An interview with Doctor Chiara Chiaffredo, Veterinary Surgeon, CCRP, Owner of the CVF physiotherapy vet centre and Senior President of SIRIMSVET (Italian Veterinary Rehabilitation and Sports Medicine Company)

The way was paved by the Anglo-Saxon world which back in the day had understood the need to flank the figure of Veterinary Surgeon with a professional capable of assisting and supporting him/her during daily practice, shouldering a series of commitments that were taking away time from carrying out his/her activities. This is how the profession of Veterinary Technician was born: a multi-tasking position with transversal skills which thanks to ad-hoc training paths providing specific knowledge of pets, equines and exotic species, has also become specialised.

Where on the other side of the Channel therefore, the position of Veterinary Technician has a lengthy pedigree, in Italy it landed about ten years ago, with an out-and-out boom over the past 3-4 years. 
This is confirmed by Doctor Chiara Chiaffredo, a Veterinary Surgeon specialised in physiotherapy and sports medicine.

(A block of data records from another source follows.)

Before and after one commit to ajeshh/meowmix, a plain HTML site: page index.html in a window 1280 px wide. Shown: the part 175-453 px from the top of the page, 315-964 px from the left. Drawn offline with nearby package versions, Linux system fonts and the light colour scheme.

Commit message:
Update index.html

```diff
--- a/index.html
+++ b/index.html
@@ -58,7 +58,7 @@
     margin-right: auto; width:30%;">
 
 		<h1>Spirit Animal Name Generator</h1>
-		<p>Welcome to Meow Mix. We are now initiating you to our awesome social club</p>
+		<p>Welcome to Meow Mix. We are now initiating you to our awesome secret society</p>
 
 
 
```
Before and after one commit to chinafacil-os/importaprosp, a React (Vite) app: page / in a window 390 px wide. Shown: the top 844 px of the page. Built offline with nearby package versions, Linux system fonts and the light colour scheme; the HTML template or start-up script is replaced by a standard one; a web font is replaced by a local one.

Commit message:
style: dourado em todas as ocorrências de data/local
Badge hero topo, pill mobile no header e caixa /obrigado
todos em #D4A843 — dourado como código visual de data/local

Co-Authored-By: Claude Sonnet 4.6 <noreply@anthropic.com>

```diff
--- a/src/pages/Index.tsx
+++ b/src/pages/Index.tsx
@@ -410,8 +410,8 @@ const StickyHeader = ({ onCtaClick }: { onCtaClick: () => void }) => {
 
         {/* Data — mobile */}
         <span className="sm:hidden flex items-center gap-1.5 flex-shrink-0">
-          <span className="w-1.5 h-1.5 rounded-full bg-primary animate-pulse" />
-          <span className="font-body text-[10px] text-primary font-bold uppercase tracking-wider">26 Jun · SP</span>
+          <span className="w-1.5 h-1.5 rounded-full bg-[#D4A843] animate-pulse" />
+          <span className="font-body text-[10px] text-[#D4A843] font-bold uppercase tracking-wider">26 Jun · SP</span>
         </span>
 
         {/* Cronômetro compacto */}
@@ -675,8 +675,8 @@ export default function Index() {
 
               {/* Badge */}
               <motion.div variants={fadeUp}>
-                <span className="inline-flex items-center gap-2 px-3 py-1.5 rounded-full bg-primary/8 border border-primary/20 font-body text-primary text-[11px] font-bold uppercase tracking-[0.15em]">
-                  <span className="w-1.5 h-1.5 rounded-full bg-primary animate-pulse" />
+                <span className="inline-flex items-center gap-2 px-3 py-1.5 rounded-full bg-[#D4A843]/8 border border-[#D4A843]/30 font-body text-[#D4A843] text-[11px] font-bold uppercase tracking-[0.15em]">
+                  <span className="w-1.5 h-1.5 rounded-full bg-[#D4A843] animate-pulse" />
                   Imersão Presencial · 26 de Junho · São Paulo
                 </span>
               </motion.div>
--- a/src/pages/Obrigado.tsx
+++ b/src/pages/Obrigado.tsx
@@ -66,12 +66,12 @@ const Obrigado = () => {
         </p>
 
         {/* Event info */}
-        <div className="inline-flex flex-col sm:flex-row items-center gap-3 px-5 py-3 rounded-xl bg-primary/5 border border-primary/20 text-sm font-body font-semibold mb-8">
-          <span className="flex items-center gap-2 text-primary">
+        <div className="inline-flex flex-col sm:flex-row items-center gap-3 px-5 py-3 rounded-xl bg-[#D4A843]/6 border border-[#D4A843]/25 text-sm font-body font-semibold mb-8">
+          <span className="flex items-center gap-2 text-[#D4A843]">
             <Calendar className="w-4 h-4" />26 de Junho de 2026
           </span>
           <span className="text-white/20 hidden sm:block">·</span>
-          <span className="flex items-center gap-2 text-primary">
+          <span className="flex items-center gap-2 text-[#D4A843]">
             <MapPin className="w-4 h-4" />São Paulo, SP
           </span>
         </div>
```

Over the past few years, the Veterinary Technician has become ever-more frequent in outpatients and clinics: what is his/her role?
It is a satellite position to the Veterinary Surgeon who entrusts a series of tasks to support him/her in daily practice. Thanks to this help, the Vet can devote more time to the patient, without having to deal with the administration, management, operational problems which generally concern every facility. Some call him/her nurse and others auxiliary: personally, I think that assistant is the correct term.

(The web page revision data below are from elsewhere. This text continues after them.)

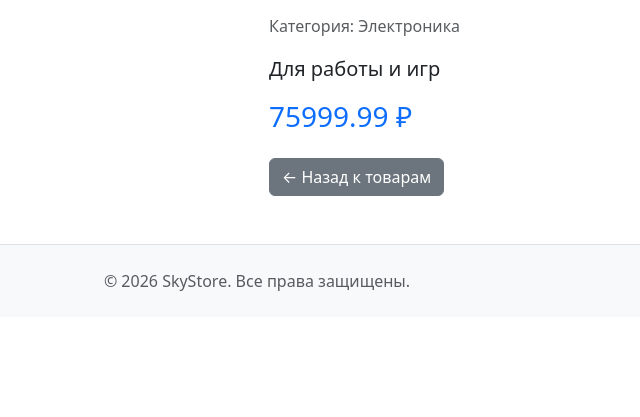
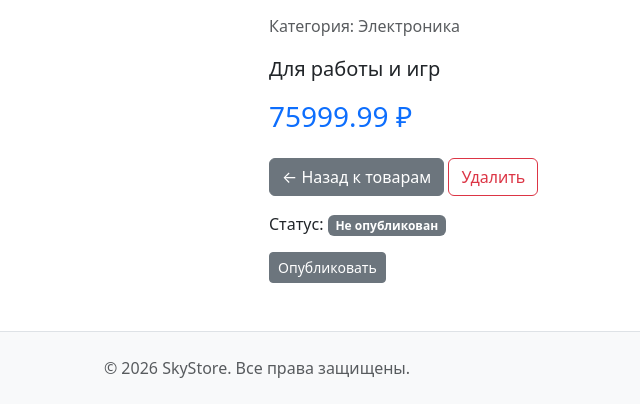
Before and after one commit to kev7570-debug/OnlineStore, a Django app: page /products/2/ in a window 1280 px wide. Shown: the part 130-547 px from the top of the page, without its empty margins (383-1023 px from the left). Run offline with Django 5.2, Linux system fonts and the light colour scheme; the visitor is signed in with stand-in values (Sample User, id 1); data comes from the database, SQL or seed files in the repository; parts of the project's set-up code (start-up, migrations or seed data) failed here and were passed over; some libraries are stand-ins or nearby versions.

Commit message:
feat: add product moderation and ownership system

```diff
--- a/catalog/templates/catalog/product_detail.html
+++ b/catalog/templates/catalog/product_detail.html
@@ -16,7 +16,39 @@
         <p class="text-muted">Категория: {{ product.category.name }}</p>
         <p class="lead">{{ product.description }}</p>
         <h3 class="text-primary">{{ product.price }} ₽</h3>
-        <a href="{% url 'catalog:home' %}" class="btn btn-secondary mt-3">← Назад к товарам</a>
+
+        <div class="mt-4">
+            <a href="{% url 'catalog:home' %}" class="btn btn-secondary">← Назад к товарам</a>
+
+            {% if user == product.owner %}
+                <a href="{% url 'catalog:product_edit' product.pk %}" class="btn btn-outline-warning">Редактировать</a>
+            {% endif %}
+
+            {% if user == product.owner or perms.catalog.can_unpublish_product %}
+                <a href="{% url 'catalog:product_delete' product.pk %}" class="btn btn-outline-danger">Удалить</a>
+            {% endif %}
+        </div>
+
+        <!-- Статус публикации и кнопка для модератора -->
+        <div class="mt-3">
+            <p>
+                Статус:
+                {% if product.is_published %}
+                    <span class="badge bg-success">Опубликован</span>
+                {% else %}
+                    <span class="badge bg-secondary">Не опубликован</span>
+                {% endif %}
+            </p>
+
+            {% if perms.catalog.can_unpublish_product %}
+                <form method="post" action="{% url 'catalog:toggle_publish' product.pk %}">
+                    {% csrf_token %}
+                    <button type="submit" class="btn btn-secondary btn-sm">
+                        {% if product.is_published %}Снять с публикации{% else %}Опубликовать{% endif %}
+                    </button>
+                </form>
+            {% endif %}
+        </div>
     </div>
 </div>
 {% endblock %}
--- a/catalog/urls.py
+++ b/catalog/urls.py
@@ -1,7 +1,12 @@
 from django.urls import path
 from .views import (
-    ProductListView, ProductDetailView, ProductCreateView,
-    ProductUpdateView, ProductDeleteView, ContactsView
+    ProductListView,
+    ProductDetailView,
+    ProductCreateView,
+    ProductUpdateView,
+    ProductDeleteView,
+    ContactsView,
+    toggle_publish,  # ← добавить
 )
 
 app_name = 'catalog'
@@ -13,4 +18,5 @@ urlpatterns = [
     path('products/create/', ProductCreateView.as_view(), name='product_create'),
     path('products/<int:pk>/edit/', ProductUpdateView.as_view(), name='product_edit'),
     path('products/<int:pk>/delete/', ProductDeleteView.as_view(), name='product_delete'),
+    path('products/<int:pk>/toggle_publish/', toggle_publish, name='toggle_publish'),  # ← добавить
 ]
--- a/catalog/views.py
+++ b/catalog/views.py
@@ -1,8 +1,11 @@
 from django.urls import reverse_lazy
 from django.views.generic import ListView, DetailView, CreateView, UpdateView, DeleteView, TemplateView
-from django.contrib.auth.mixins import LoginRequiredMixin  # ЭТОТ ИМПОРТ ДОЛЖЕН БЫТЬ
+from django.contrib.auth.mixins import LoginRequiredMixin
 from .models import Product
 from .forms import ProductForm
+from django.http import HttpResponseForbidden
+from django.shortcuts import get_object_or_404, redirect
+from django.contrib.auth.decorators import login_required, permission_required
 
 class ProductListView(ListView):
     model = Product
@@ -20,16 +23,42 @@ class ProductCreateView(LoginRequiredMixin, CreateView):
     template_name = 'catalog/product_form.html'
     success_url = reverse_lazy('catalog:home')
 
+    def form_valid(self, form):
+        form.instance.owner = self.request.user
+        return super().form_valid(form)
+
 class ProductUpdateView(LoginRequiredMixin, UpdateView):
     model = Product
     form_class = ProductForm
     template_name = 'catalog/product_form.html'
     success_url = reverse_lazy('catalog:home')
 
+    def dispatch(self, request, *args, **kwargs):
+        product = self.get_object()
+        if product.owner != request.user:
+            return HttpResponseForbidden("Вы не являетесь владельцем этого продукта.")
+        return super().dispatch(request, *args, **kwargs)
+
 class ProductDeleteView(LoginRequiredMixin, DeleteView):
     model = Product
     template_name = 'catalog/product_confirm_delete.html'
     success_url = reverse_lazy('catalog:home')
 
+    def dispatch(self, request, *args, **kwargs):
+        product = self.get_object()
+        is_owner = product.owner == request.user
+        is_moderator = request.user.has_perm('catalog.can_unpublish_product')
+        if not (is_owner or is_moderator):
+            return HttpResponseForbidden("У вас нет прав на удаление этого продукта.")
+        return super().dispatch(request, *args, **kwargs)
+
 class ContactsView(TemplateView):
     template_name = 'catalog/contacts.html'
+
+@login_required
+@permission_required('catalog.can_unpublish_product', raise_exception=True)
+def toggle_publish(request, pk):
+    product = get_object_or_404(Product, pk=pk)
+    product.is_published = not product.is_published
+    product.save()
+    return redirect('catalog:product_detail', pk=pk)
```
Also changed, not shown: catalog/templates/catalog/product_list.html (+8 -2 lines).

An assistant who is assigned several tasks…
Precisely. For example, a Veterinary Technician can carry out administrative tasks or manage the clinic’s spaces, take care of the patient during admission or for specific therapies decided by the Vet, flank the latter during surgery, deal with the hygiene and cleaning of the instruments as well as of the common spaces. It is therefore a professional figure called upon to intervene in several situations.

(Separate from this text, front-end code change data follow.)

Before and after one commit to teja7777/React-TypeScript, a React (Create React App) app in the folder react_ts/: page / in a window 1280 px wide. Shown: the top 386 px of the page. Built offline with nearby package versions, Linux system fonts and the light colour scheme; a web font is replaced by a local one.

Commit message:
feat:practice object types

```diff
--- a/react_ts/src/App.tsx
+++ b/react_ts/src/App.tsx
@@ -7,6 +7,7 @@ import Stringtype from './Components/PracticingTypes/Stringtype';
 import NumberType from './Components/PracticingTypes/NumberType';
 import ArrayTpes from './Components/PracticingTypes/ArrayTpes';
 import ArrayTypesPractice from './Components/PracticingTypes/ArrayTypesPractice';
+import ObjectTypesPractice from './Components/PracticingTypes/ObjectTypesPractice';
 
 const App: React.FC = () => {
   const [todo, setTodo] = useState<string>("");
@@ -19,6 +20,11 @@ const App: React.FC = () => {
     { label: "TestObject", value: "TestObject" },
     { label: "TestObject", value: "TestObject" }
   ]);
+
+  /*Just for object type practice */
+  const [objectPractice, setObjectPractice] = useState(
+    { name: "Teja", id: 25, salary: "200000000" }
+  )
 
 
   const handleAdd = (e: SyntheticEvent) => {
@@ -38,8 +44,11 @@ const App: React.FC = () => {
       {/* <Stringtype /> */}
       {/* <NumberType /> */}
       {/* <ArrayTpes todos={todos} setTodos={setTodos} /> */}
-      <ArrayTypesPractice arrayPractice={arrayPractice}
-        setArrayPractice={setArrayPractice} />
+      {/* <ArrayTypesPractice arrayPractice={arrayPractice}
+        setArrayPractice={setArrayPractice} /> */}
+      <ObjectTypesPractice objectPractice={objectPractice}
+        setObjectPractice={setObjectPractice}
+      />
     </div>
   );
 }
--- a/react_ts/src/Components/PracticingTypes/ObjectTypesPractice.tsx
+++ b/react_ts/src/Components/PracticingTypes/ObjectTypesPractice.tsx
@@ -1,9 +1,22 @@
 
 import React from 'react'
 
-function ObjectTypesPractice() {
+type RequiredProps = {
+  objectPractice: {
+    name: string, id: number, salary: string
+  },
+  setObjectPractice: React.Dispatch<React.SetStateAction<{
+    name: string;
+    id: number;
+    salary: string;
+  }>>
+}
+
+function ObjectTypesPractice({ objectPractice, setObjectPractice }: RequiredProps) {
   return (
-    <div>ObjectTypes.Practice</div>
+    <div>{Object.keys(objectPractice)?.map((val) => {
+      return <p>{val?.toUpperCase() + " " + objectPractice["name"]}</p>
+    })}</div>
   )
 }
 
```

Is there a risk of overlapping the two positions of Veterinary Surgeon and Veterinary Technician?
The borderline between the two positions can be a narrow one, but if the roles are defined precisely and the Veterinary Surgeon assigns precise tasks to the assistant, there is no interference. On the contrary, a virtuous circle whose complementarity is its strength benefits the patient and the peace of mind of the owner who finds a professional Technician able to devote personal care and attention to the animal.

Does this complementarity between Vet and Technician also concern the use of instrumental therapies, laser therapy in primis?
It is always a question of teamwork: the Veterinary Surgeon establishes the therapy and instructs the Veterinary Technician in order for it to be applied correctly. Although this task may seem to be strictly operational, it is no less worthwhile. On the contrary, correctly learning how to best use a laser for example, is a decisive factor for achieving the desired result.


This was well understood by the participants in the Course organised by ATAV (Association of Auxiliary Veterinary Technicians) which focused precisely on laser therapy…
Their enthusiasm, the involvement and proactivity they showed during the course, make me lean towards a “yes”, as does the feedback collected at the end of the presentation of MLS® Laser Therapy and of the M-VET device. Once again, the complementarity between my speech, strictly clinical, and the one by the company, more scientific, was a winning combination, both in terms of clarity and of involvement. Despite some initial reluctance, immediately dispelled.

Of what type?
The theoretical aspect, based on concepts of physics, generally alarms the public, but the explanations given by Giulia Randazzo, ASA Product Specialist, were very easy to understand and to “handle”. 
Exactly like the M-VET device, of which the course participants appreciated precisely the ease of use and intuitiveness which ensure it is ‘smart’ even for those who are just at the beginning. Provided they are correctly trained.